---------- Information ----------

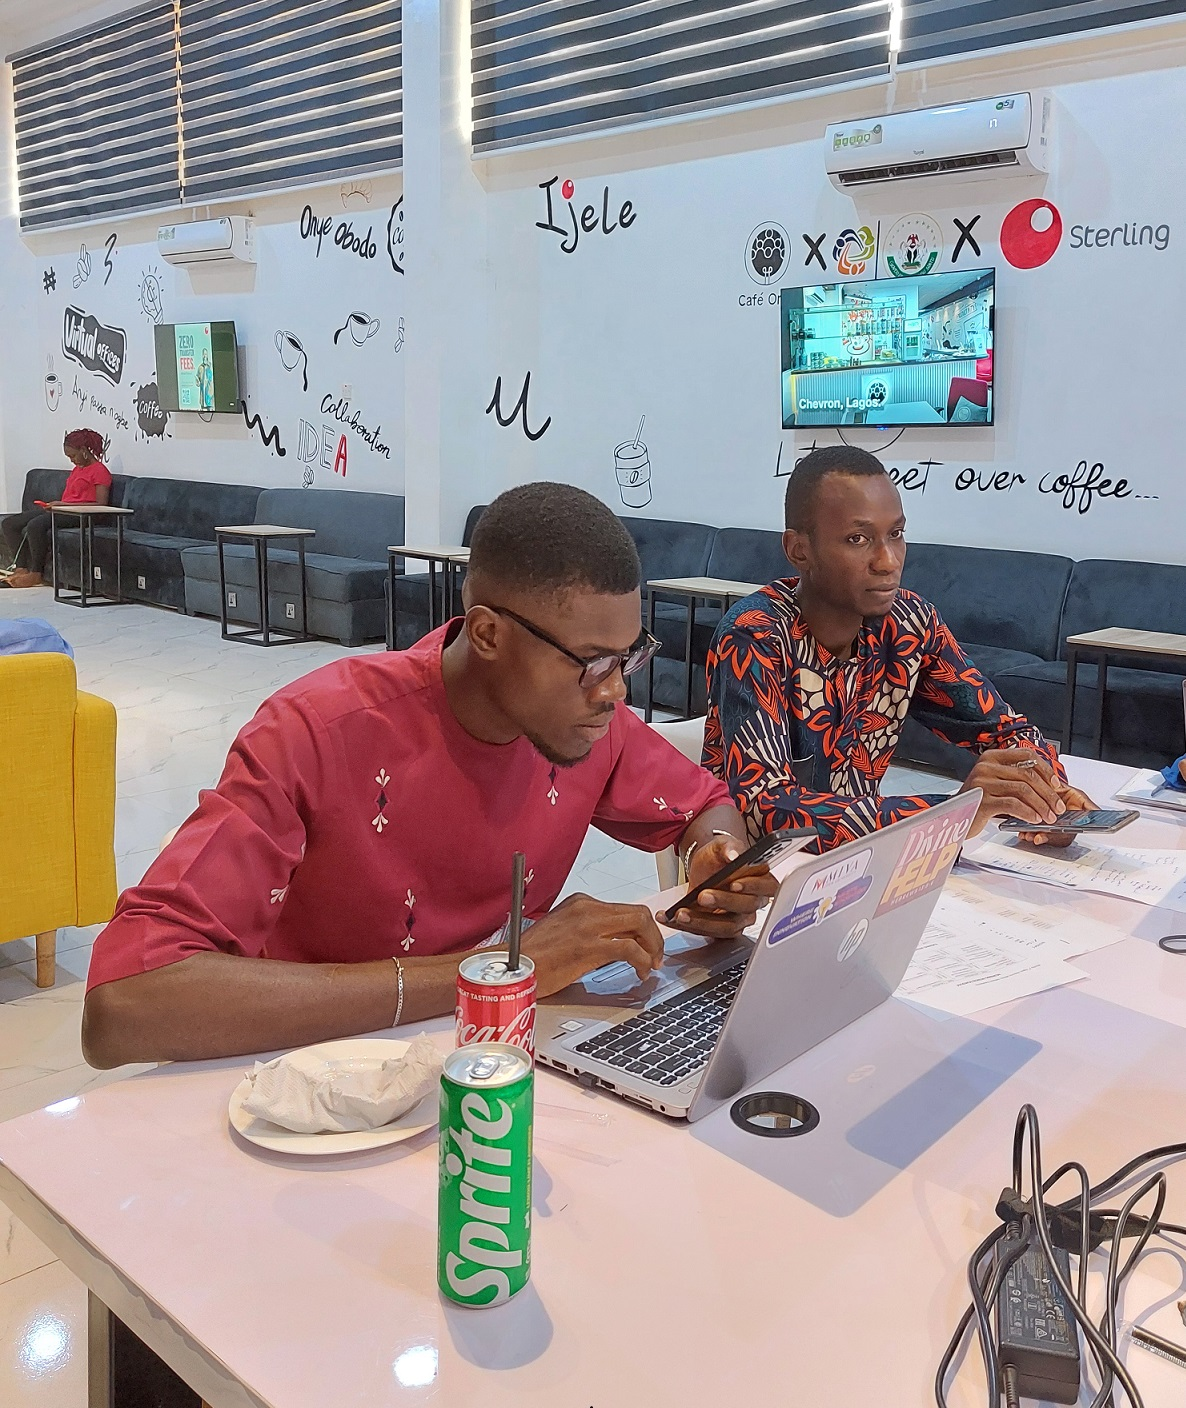
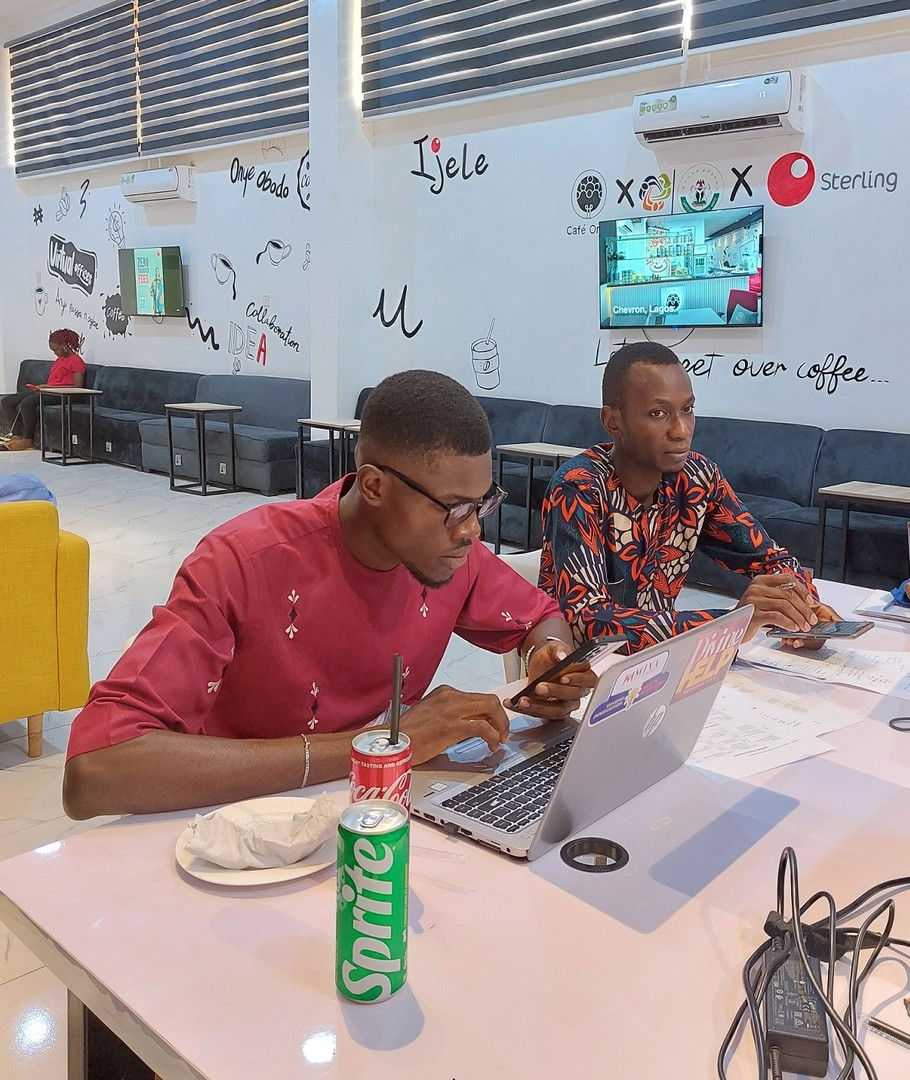
version 0.0.1 Completed

diff --git a/compress_images_windows.py b/compress_images_windows.py
@@ -1,0 +1,174 @@
+#!/usr/bin/env python3
+"""
+Windows Image Compression Script for NUVIC5M Project
+Compresses JPEG images while maintaining good quality
+Compatible with Windows Command Prompt
+"""
+
+import os
+import sys
+import shutil
+from pathlib import Path
+
+def check_pillow():
+    """Check if Pillow is installed"""
+    try:
+        from PIL import Image, ImageOps
+        return True
+    except ImportError:
+        print("❌ PIL (Pillow) not available.")
+        print("📦 Install with: pip install Pillow")
+        print("🔄 Then run this script again.")
+        return False
+
+def get_file_size_mb(file_path):
+    """Get file size in MB"""
+    return os.path.getsize(file_path) / (1024 * 1024)
+
+def compress_image(input_path, output_path=None, quality=85, max_width=1920, max_height=1080):
+    """
+    Compress a JPEG image for web use
+    
+    Args:
+        input_path: Path to input image
+        output_path: Path for output (if None, overwrites input)
+        quality: JPEG quality (1-100, higher = better quality)
+        max_width: Maximum width in pixels
+        max_height: Maximum height in pixels
+    """
+    from PIL import Image
+    
+    if output_path is None:
+        output_path = input_path
+    
+    try:
+        with Image.open(input_path) as img:
+            # Convert to RGB if necessary
+            if img.mode in ('RGBA', 'P'):
+                img = img.convert('RGB')
+            
+            # Get original dimensions and size
+            original_width, original_height = img.size
+            original_size_mb = get_file_size_mb(input_path)
+            
+            # Resize if too large
+            resized = False
+            if img.width > max_width or img.height > max_height:
+                img.thumbnail((max_width, max_height), Image.Resampling.LANCZOS)
+                resized = True
+            
+            # Save with compression
+            img.save(output_path, 'JPEG', quality=quality, optimize=True, progressive=True)
+            
+            # Get new size
+            new_size_mb = get_file_size_mb(output_path)
+            reduction = ((original_size_mb - new_size_mb) / original_size_mb) * 100
+            
+            # Print results
+            print(f"✅ {os.path.basename(input_path)}")
+            if resized:
+                print(f"   📐 Resized: {original_width}x{original_height} → {img.width}x{img.height}")
+            print(f"   📊 Size: {original_size_mb:.1f}MB → {new_size_mb:.1f}MB")
+            print(f"   💾 Saved: {reduction:.1f}% ({original_size_mb - new_size_mb:.1f}MB)")
+            print()
+            
+            return new_size_mb, reduction
+            
+    except Exception as e:
+        print(f"❌ Error compressing {input_path}: {e}")
+        return None, 0
+
+def main():
+    """Main compression function"""
+    print("🖼  NUVIC5M Image Compression Tool")
+    print("=" * 50)
+    
+    # Check if Pillow is available
+    if not check_pillow():
+        return
+    
+    # Path to images directory
+    script_dir = Path(__file__).parent
+    images_dir = script_dir / "assets" / "images"
+    
+    if not images_dir.exists():
+        print(f"❌ Directory not found: {images_dir}")
+        print("💡 Make sure you're running this script from the project root directory")
+        return
+    
+    # Get all JPEG files
+    jpeg_files = list(images_dir.glob("*.jpg")) + list(images_dir.glob("*.jpeg"))
+    
+    if not jpeg_files:
+        print("❌ No JPEG files found!")
+        return
+    
+    print(f"📁 Found {len(jpeg_files)} JPEG files")
+    print()
+    
+    # Create backup directory
+    backup_dir = images_dir / "originals_backup"
+    backup_dir.mkdir(exist_ok=True)
+    
+    # Sort files by size (largest first)
+    jpeg_files.sort(key=lambda x: os.path.getsize(x), reverse=True)
+    
+    total_original_size = 0
+    total_new_size = 0
+    compressed_count = 0
+    
+    for img_file in jpeg_files:
+        file_size_mb = get_file_size_mb(img_file)
+        total_original_size += file_size_mb
+        
+        # Skip if already very small
+        if file_size_mb < 0.5:  # Skip files smaller than 500KB
+            print(f"⏭  Skipping {img_file.name} (already small: {file_size_mb:.1f}MB)")
+            total_new_size += file_size_mb
+            continue
+        
+        # Create backup
+        backup_path = backup_dir / img_file.name
+        if not backup_path.exists():
+            shutil.copy2(img_file, backup_path)
+            print(f"💾 Backed up {img_file.name}")
+        
+        # Determine compression settings based on file size
+        if file_size_mb > 5:
+            quality = 80  # More aggressive compression for very large files
+            max_width, max_height = 1920, 1080
+        elif file_size_mb > 2:
+            quality = 85  # Moderate compression
+            max_width, max_height = 1920, 1080
+        else:
+            quality = 90  # Light compression
+            max_width, max_height = 1920, 1080
+        
+        # Compress the image
+        new_size, reduction = compress_image(
+            img_file, 
+            quality=quality, 
+            max_width=max_width, 
+            max_height=max_height
+        )
+        
+        if new_size is not None:
+            total_new_size += new_size
+            compressed_count += 1
+    
+    # Print summary
+    print("=" * 50)
+    print("📊 COMPRESSION SUMMARY")
+    print("=" * 50)
+    print(f"📁 Files processed: {compressed_count}")
+    print(f"📊 Total original size: {total_original_size:.1f}MB")
+    print(f"📊 Total new size: {total_new_size:.1f}MB")
+    print(f"💾 Total saved: {total_original_size - total_new_size:.1f}MB")
+    print(f"📈 Overall reduction: {((total_original_size - total_new_size) / total_original_size) * 100:.1f}%")
+    print(f"💾 Backups saved to: {backup_dir}")
+    print()
+    print("✅ Compression complete!")
+    print("🌐 Your website will now load much faster!")
+
+if __name__ == "__main__":
+    main()

diff --git a/compress_images.py b/compress_images.py
@@ -1,0 +1,106 @@
+#!/usr/bin/env python3
+"""
+Image Compression Script for NUVIC5M Project
+Compresses JPEG images while maintaining good quality
+"""
+
+import os
+import sys
+from pathlib import Path
+
+try:
+    from PIL import Image, ImageOps
+    PIL_AVAILABLE = True
+except ImportError:
+    PIL_AVAILABLE = False
+    print("PIL (Pillow) not available. Install with: pip install Pillow")
+    sys.exit(1)
+
+def compress_image(input_path, output_path=None, quality=85, max_width=1920, max_height=1080):
+    """
+    Compress a JPEG image
+    
+    Args:
+        input_path: Path to input image
+        output_path: Path for output (if None, overwrites input)
+        quality: JPEG quality (1-100, higher = better quality)
+        max_width: Maximum width in pixels
+        max_height: Maximum height in pixels
+    """
+    if output_path is None:
+        output_path = input_path
+    
+    try:
+        with Image.open(input_path) as img:
+            # Convert to RGB if necessary
+            if img.mode in ('RGBA', 'P'):
+                img = img.convert('RGB')
+            
+            # Get original size
+            original_size = os.path.getsize(input_path)
+            
+            # Resize if too large
+            if img.width > max_width or img.height > max_height:
+                img.thumbnail((max_width, max_height), Image.Resampling.LANCZOS)
+                print(f"Resized {input_path} to {img.width}x{img.height}")
+            
+            # Save with compression
+            img.save(output_path, 'JPEG', quality=quality, optimize=True)
+            
+            # Get new size
+            new_size = os.path.getsize(output_path)
+            reduction = ((original_size - new_size) / original_size) * 100
+            
+            print(f"Compressed {input_path}:")
+            print(f"  Original: {original_size/1024/1024:.1f}MB")
+            print(f"  New: {new_size/1024/1024:.1f}MB")
+            print(f"  Reduction: {reduction:.1f}%")
+            print()
+            
+    except Exception as e:
+        print(f"Error compressing {input_path}: {e}")
+
+def main():
+    # Path to images directory
+    images_dir = Path("assets/images")
+    
+    if not images_dir.exists():
+        print("assets/images directory not found!")
+        return
+    
+    # Get all JPEG files
+    jpeg_files = list(images_dir.glob("*.jpg")) + list(images_dir.glob("*.jpeg"))
+    
+    if not jpeg_files:
+        print("No JPEG files found!")
+        return
+    
+    print(f"Found {len(jpeg_files)} JPEG files to compress...")
+    print()
+    
+    # Create backup directory
+    backup_dir = images_dir / "originals"
+    backup_dir.mkdir(exist_ok=True)
+    
+    for img_file in jpeg_files:
+        # Skip if already very small
+        file_size = os.path.getsize(img_file)
+        if file_size < 500 * 1024:  # Skip files smaller than 500KB
+            print(f"Skipping {img_file.name} (already small: {file_size/1024:.0f}KB)")
+            continue
+        
+        # Create backup
+        backup_path = backup_dir / img_file.name
+        if not backup_path.exists():
+            import shutil
+            shutil.copy2(img_file, backup_path)
+            print(f"Backed up {img_file.name}")
+        
+        # Compress the image
+        compress_image(img_file, quality=85, max_width=1920, max_height=1080)
+    
+    print("Compression complete!")
+    print(f"Original files backed up to: {backup_dir}")
+
+if __name__ == "__main__":
+    main()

----------

Every line in the data above that contains "getsize" needs to be copied.

Reply >>
+    return os.path.getsize(file_path) / (1024 * 1024)
+    jpeg_files.sort(key=lambda x: os.path.getsize(x), reverse=True)
+            original_size = os.path.getsize(input_path)
+            new_size = os.path.getsize(output_path)
+        file_size = os.path.getsize(img_file)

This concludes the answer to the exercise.